I want to remember the moment.
I am sitting in a country kitchen in Wales. Eggs are frying in the pan, toast is toasting in the toaster, sausages and potatoes have been fried and are waiting in a warm oven. In a moment, between the toaster popping and the eggs needing turned, I stop to look out the window. It's a misty morning, sheep are gently grazing in the field just outside the window and the trees, leaves just touched with colour, are emerging into the dawn. It's a moment that would move a poet to write poetry, a artist to pull out paints, a mystic to fall into prayer, It's a moment I want to remember. A simple, quiet, moment.
In this moment, and in moments like these, I find real meaning and real joy. Oh, I know that I am pressed to think of my life as one big 'to do' list, things checked off, things crossed out and written over, things moved from here to there with arched arrows. I know that I am pulled by the purpose of living and by the need to make a living, and I know that I enjoy all that comes with that. I know all that. In this trip there is rush and there is bustle, there is travel and there are meetings, there is much to be done and much that will be done. But none of that, important though it is, have I tried to imprint into my memory like I have this moment.
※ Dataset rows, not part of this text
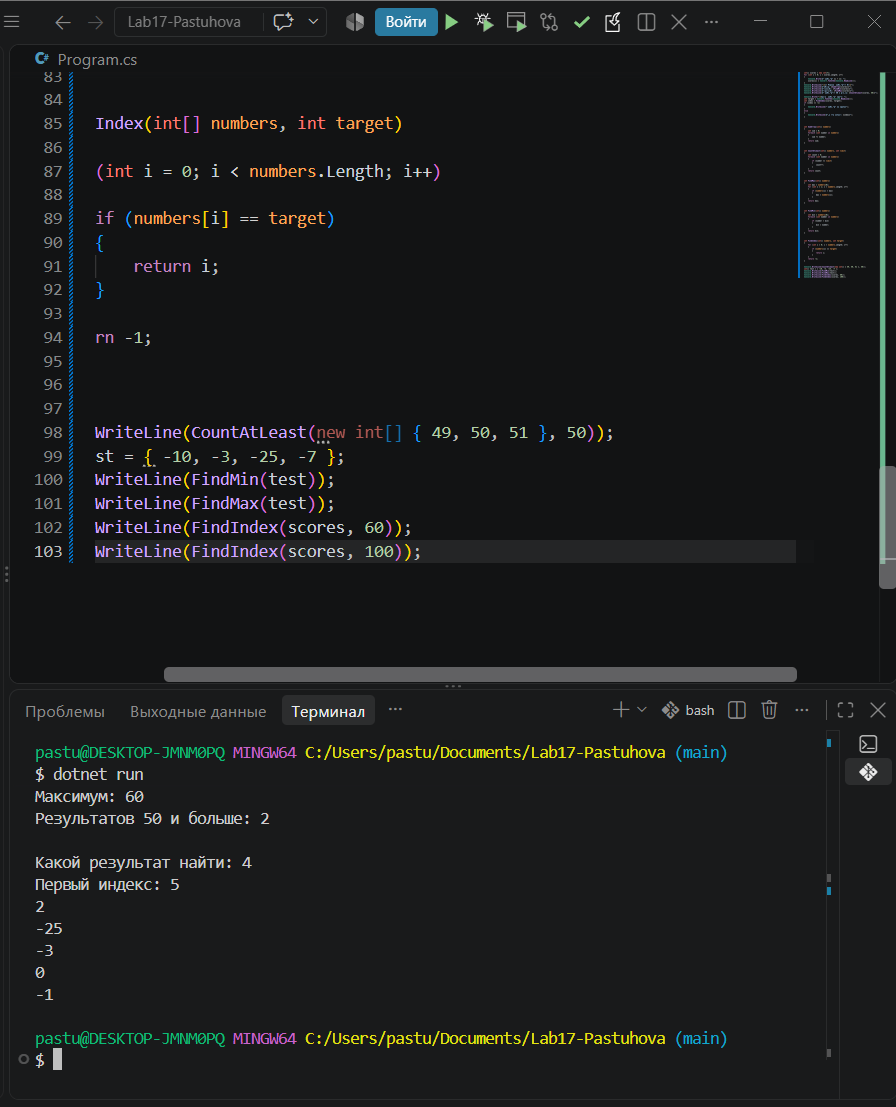
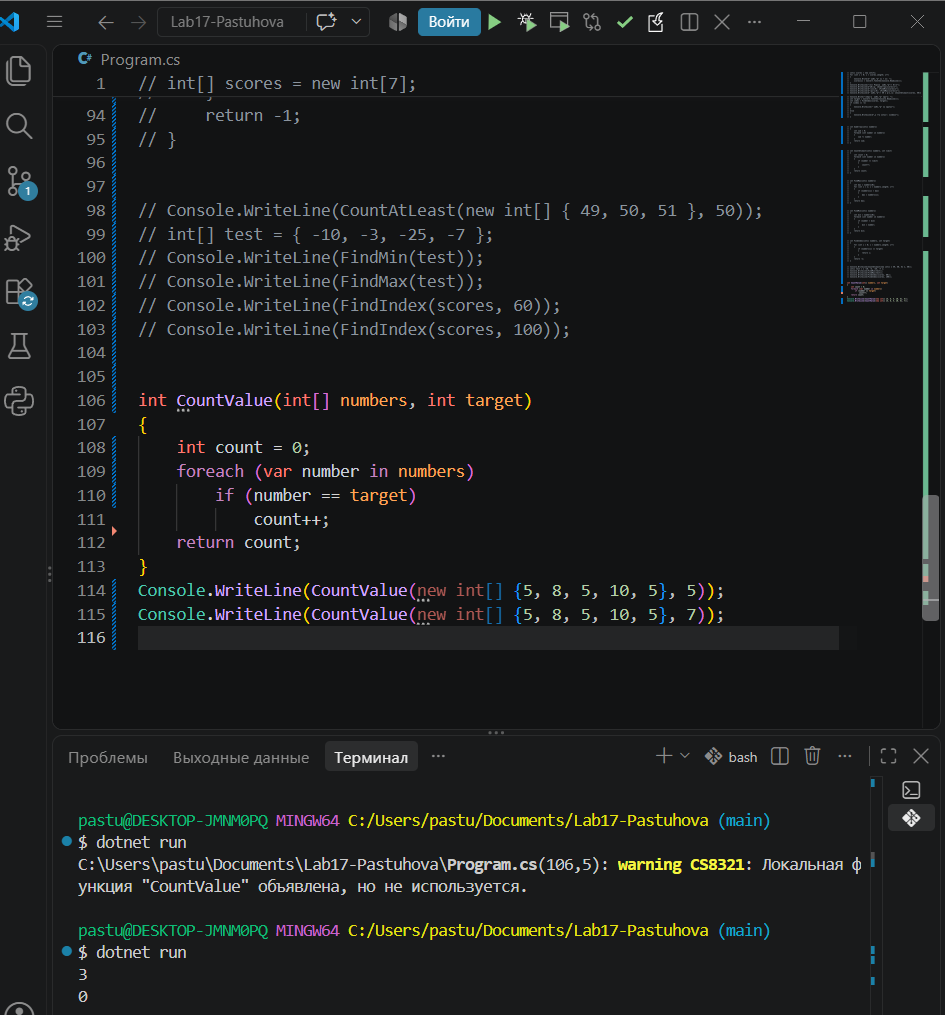
Add extra task:

diff --git a/Program.cs b/Program.cs
@@ -1,103 +1,115 @@
-int[] scores = new int[7];
-for (int i = 0; i < scores.Length; i++)
+// int[] scores = new int[7];
+// for (int i = 0; i < scores.Length; i++)
+// {
+//     Console.Write($"Результат {i + 1}: ");
+//     scores[i] = Convert.ToInt32(Console.ReadLine());
+// }
+// Console.WriteLine("\n»> Анализ результатов «<\n");
+// Console.WriteLine($"Сумма: {SumArray(scores)}");
+// Console.WriteLine($"Минимум: {FindMin(scores)}");
+// Console.WriteLine($"Максимум: {FindMax(scores)}");
+// Console.WriteLine($"Результатов 50 и больше: {CountAtLeast(scores, 50)}");
+
+// Console.Write("\nКакой результат найти: ");
+// int target = Convert.ToInt32(Console.ReadLine());
+// int index = FindIndex(scores, target);
+// if (index == -1)
+// {
+//     Console.WriteLine("Результат не найден");
+// }
+// else
+// {
+//     Console.WriteLine($"Первый индекс: {index}");
+// }
+
+
+
+
+// int SumArray(int[] numbers)
+// {
+//     int sum = 0;
+//     foreach (int number in numbers)
+//     {
+//         sum += number;
+//     }
+//     return sum;
+// }
+
+
+
+// int CountAtLeast(int[] numbers, int limit)
+// {
+//     int count = 0;
+//     foreach (int number in numbers)
+//     {
+//         if (number >= limit)
+//         {
+//             count++;
+//         }
+//     }
+//     return count;
+// }
+
+
+
+// int FindMax(int[] numbers)
+// {
+//     int max = numbers[0];
+//     for (int i = 1; i < numbers.Length; i++)
+//     {
+//         if (numbers[i] > max)
+//         {
+//             max = numbers[i];
+//         }
+//     }
+//     return max;
+// }
+
+
+
+// int FindMin(int[] numbers)
+// {
+//     int min = numbers[0];
+//     foreach (int number in numbers)
+//     {
+//         if (number < min)
+//         {
+//             min = number;
+//         }
+//     }
+//     return min;
+// }
+
+
+
+// int FindIndex(int[] numbers, int target)
+// {
+//     for (int i = 0; i < numbers.Length; i++)
+//     {
+//         if (numbers[i] == target)
+//         {
+//             return i;
+//         }
+//     }
+//     return -1;
+// }
+
+
+// Console.WriteLine(CountAtLeast(new int[] { 49, 50, 51 }, 50)); 
+// int[] test = { -10, -3, -25, -7 };
+// Console.WriteLine(FindMin(test)); 
+// Console.WriteLine(FindMax(test)); 
+// Console.WriteLine(FindIndex(scores, 60)); 
+// Console.WriteLine(FindIndex(scores, 100)); 
+
+
+int CountValue(int[] numbers, int target)
 {
-    Console.Write($"Результат {i + 1}: ");
-    scores[i] = Convert.ToInt32(Console.ReadLine());
-}
-Console.WriteLine("\n»> Анализ результатов «<\n");
-Console.WriteLine($"Сумма: {SumArray(scores)}");
-Console.WriteLine($"Минимум: {FindMin(scores)}");
-Console.WriteLine($"Максимум: {FindMax(scores)}");
-Console.WriteLine($"Результатов 50 и больше: {CountAtLeast(scores, 50)}");
-
-Console.Write("\nКакой результат найти: ");
-int target = Convert.ToInt32(Console.ReadLine());
-int index = FindIndex(scores, target);
-if (index == -1)
-{
-    Console.WriteLine("Результат не найден");
-}
-else
-{
-    Console.WriteLine($"Первый индекс: {index}");
-}
-
-
-
-
-int SumArray(int[] numbers)
-{
-    int sum = 0;
-    foreach (int number in numbers)
-    {
-        sum += number;
-    }
-    return sum;
-}
-
-
-
-int CountAtLeast(int[] numbers, int limit)
-{
-    int count = 0;
-    foreach (int number in numbers)
-    {
-        if (number >= limit)
-        {
+    int count = 0;   
+    foreach (var number in numbers)
+        if (number == target) 
             count++;
-        }
-    }
     return count;
 }
-
-
-
-int FindMax(int[] numbers)
-{
-    int max = numbers[0];
-    for (int i = 1; i < numbers.Length; i++)
-    {
-        if (numbers[i] > max)
-        {
-            max = numbers[i];
-        }
-    }
-    return max;
-}
-
-
-
-int FindMin(int[] numbers)
-{
-    int min = numbers[0];
-    foreach (int number in numbers)
-    {
-        if (number < min)
-        {
-            min = number;
-        }
-    }
-    return min;
-}
-
-
-
-int FindIndex(int[] numbers, int target)
-{
-    for (int i = 0; i < numbers.Length; i++)
-    {
-        if (numbers[i] == target)
-        {
-            return i;
-        }
-    }
-    return -1;
-}
-
-
-Console.WriteLine(CountAtLeast(new int[] { 49, 50, 51 }, 50)); 
-int[] test = { -10, -3, -25, -7 };
-Console.WriteLine(FindMin(test)); 
-Console.WriteLine(FindMax(test)); 
-Console.WriteLine(FindIndex(scores, 60)); 
-Console.WriteLine(FindIndex(scores, 100)); 
+Console.WriteLine(CountValue(new int[] {5, 8, 5, 10, 5}, 5)); 
+Console.WriteLine(CountValue(new int[] {5, 8, 5, 10, 5}, 7));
With the smell of toast and the sizzle of eggs inside, and sheep and trees and a misty early morning outside.
I remember during the controversy around the murder of Tracy Latimer, a murder made controversial only because of disability, reading an article written by a young man with cerebral palsy. He described himself as having a significant physical disability and requiring support every hour of every day. He spoke of loving his life, of loving being in the world, of quiet moments in rooms that smelled of toast and tasted of coffee. I understood that then, I really understand that now. It is in these moments that we find something deeper than self, something deeper than identity, the soul perhaps, the spirit perchance. It is in these simple moments there is a pureness of experience, a pureness of our humanity.
There are those who have said to me, in full consciousness of what they are saying, "I'd rather be dead than in a wheelchair." I've never known how to respond, beyond outrage. But now I think how shallowly these people must have lived. To think that the essence of who we are is tied in some way to any ability other than the one required to feel a moment where toast is incense, sizzle is music and where sheep graze outside the window, is to see life and living so narrowly.
So now, I type, readying to go on to the part of my life and work that people value. Things will be checked of the 'to do' list, hotels will be stayed in, lectures will be given, miles will be travelled. However, as all that happens, my soul, my spirit, my essence, will be remembering an early morning in Wales, cooking in a kitchen, and looking out the window as morning comes.